> Spirituality and religion are not the same things -
> although we are not likely to have a discussion of one
> without the other. To me, spirituality simply means a
> felt need to be in harmony with some higher order of things.
IMO, "spirituality" in the environmentalist community is a derivative of
christianity, with a vaguley defined Telos, Entelechy or Universal-Mind-Soul
in the place of God. Despite the "deep ecologists" over in the corner, most
of what I hear on Sanet seems to be part of the general (primarily social)
progressive vision of the enlightenment, a christian derivative. Values
like equity, freedom, and health dominate the discussion. It seems quite
> We have to conform to some higher order of things rather
> than bend and twist nature to things to fit every whim.
This is a statement of the natural law ethics of the movement. The "higher
order of things" is the putative guiding hand of Nature (God substitute),
and the law is written in the biosphere as opposed to stone tablets. The
difficulty IMO, is that reading the "Law" is difficult in practice, and many
people do so through the lense of idiosyncratic social theory. This
contributes to the anthropocentricity.
> Sustainability ultimately is about intergenerational equity -
> to meet the needs of the present while leaving equal or better
> opportunities for the future.
YES! THAT, is a good definition of sustainability. But it still isn't a big
help in the exegesis of natural law.
> Most seem to agree that sustainable systems must be
> economically viable, ecologically sound, and socially
Everybody from the heads of Dupont and Monsanto on down would agree with
that statement. The devil is in the details, and it depends on how you
interpret natural law, and whether you buy into the concept of natural law.
> We are concerned about ecological "sustainability" only if we
> have some felt need to live in harmony with some higher order
> of things - if we are spiritual.
What about physicalists (those who do not believe in the existence of a
"higher order") but nevertheless do care?
> If we do not believe in a higher order, or do not feel a need
> to find harmony with it, there is no logical reason to be
> concerned about whether or not people thousands of years from now
> will have opportunities equal to or better than we have today.
Are you familiar with E.O. Wilson's view that altruism is instinctive, honed
by group selection? He is a physicalist and former evangelical christian.
Can ethics derived from apparent evolution of altruism (another reading of
nature) form a basis for sustainability (intergenerational sense)?
To Unsubscribe: Email email@example.com with the command

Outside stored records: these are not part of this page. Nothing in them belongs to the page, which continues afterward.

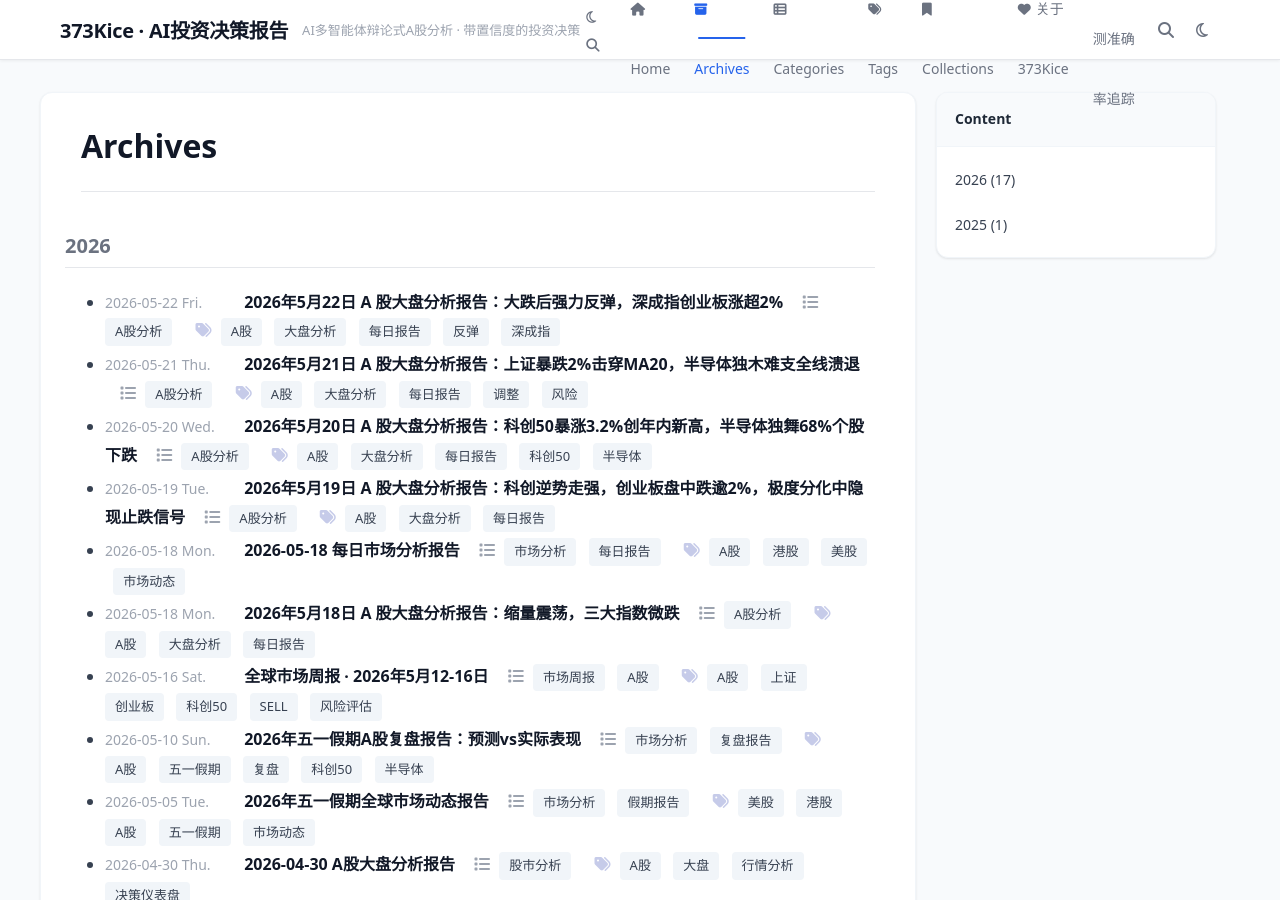
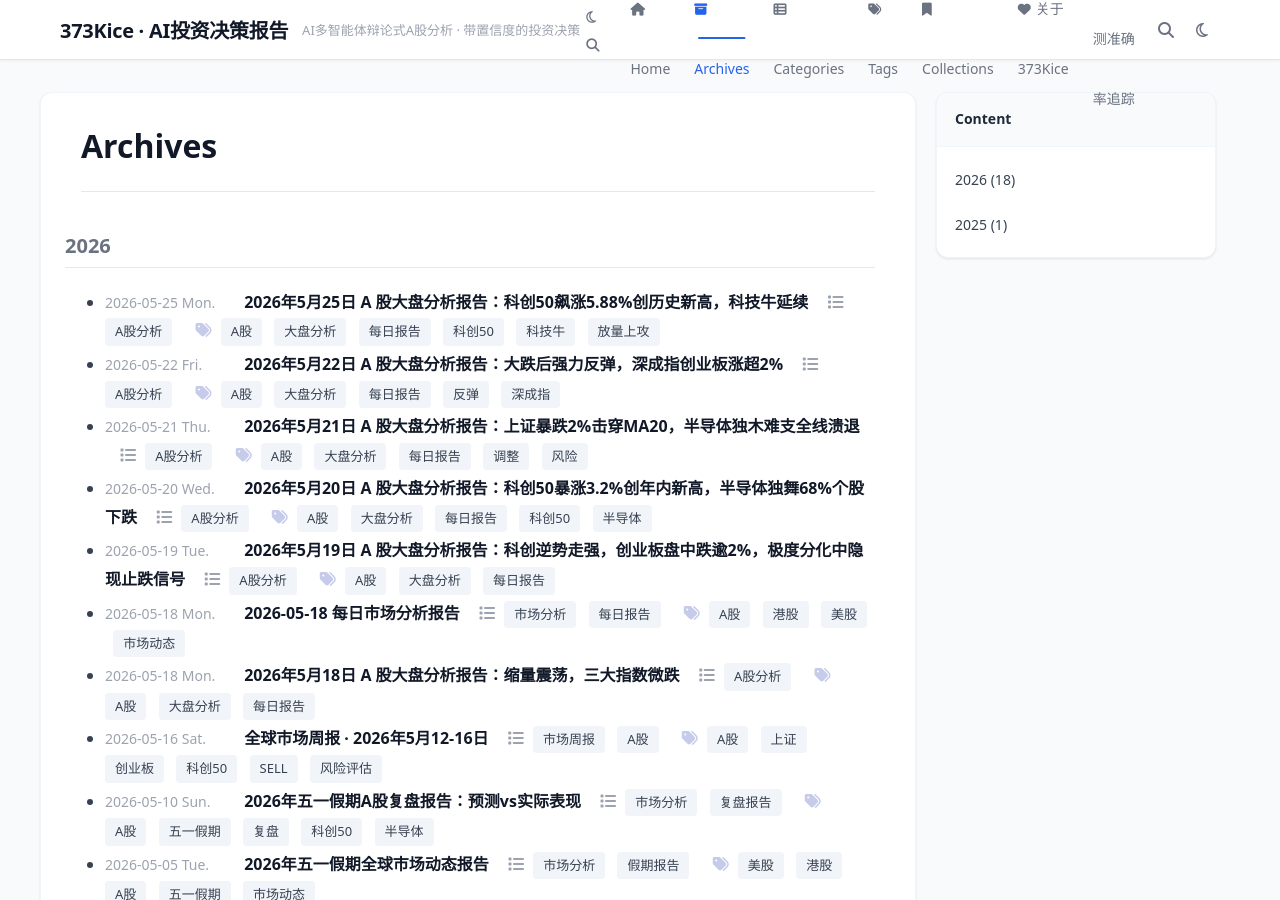
Before and after one commit to 373Kice/373Kice.github.io, a Jekyll site: the page built from page/0archives.html, in a window 1280 px wide and 900 px high. Built offline with Jekyll 4.4.1, drawn with Linux system fonts in a browser that asks for light colours; comment, search, counter and statistics services are not loaded.

```diff
--- a/_data/predictions.yml
+++ b/_data/predictions.yml
@@ -73,3 +73,15 @@
   actual_result: pending
   actual_change: null
   note: "大跌后强反弹日，深成指+2.06%创业板+2.57%领涨，元件+9.43%成新主线，但成交缩量至1.10万亿"
+
+- date: 2026-05-25
+  title: "A 股大盘分析报告 (5/25)"
+  url: /2026/05/25/A股大盘分析报告/
+  decision: BUY
+  confidence: 70
+  risk_score: 6.0
+  target_index: 上证指数
+  target_level: 4,153
+  actual_result: pending
+  actual_change: null
+  note: "科创50飙涨5.88%创收盘历史新高至1896点，三连阳收复4150，MLF 6000亿落地，盘中成交突破2.5万亿放量上攻"
```
Also changed, not shown: _posts/2026-05-25-A股大盘分析报告.md (added, +116 -0 lines).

"unsubscribe sanet-mg". If you receive the digest format, use the command
To Subscribe to Digest: Email firstname.lastname@example.org with the command
All messages to sanet-mg are archived at: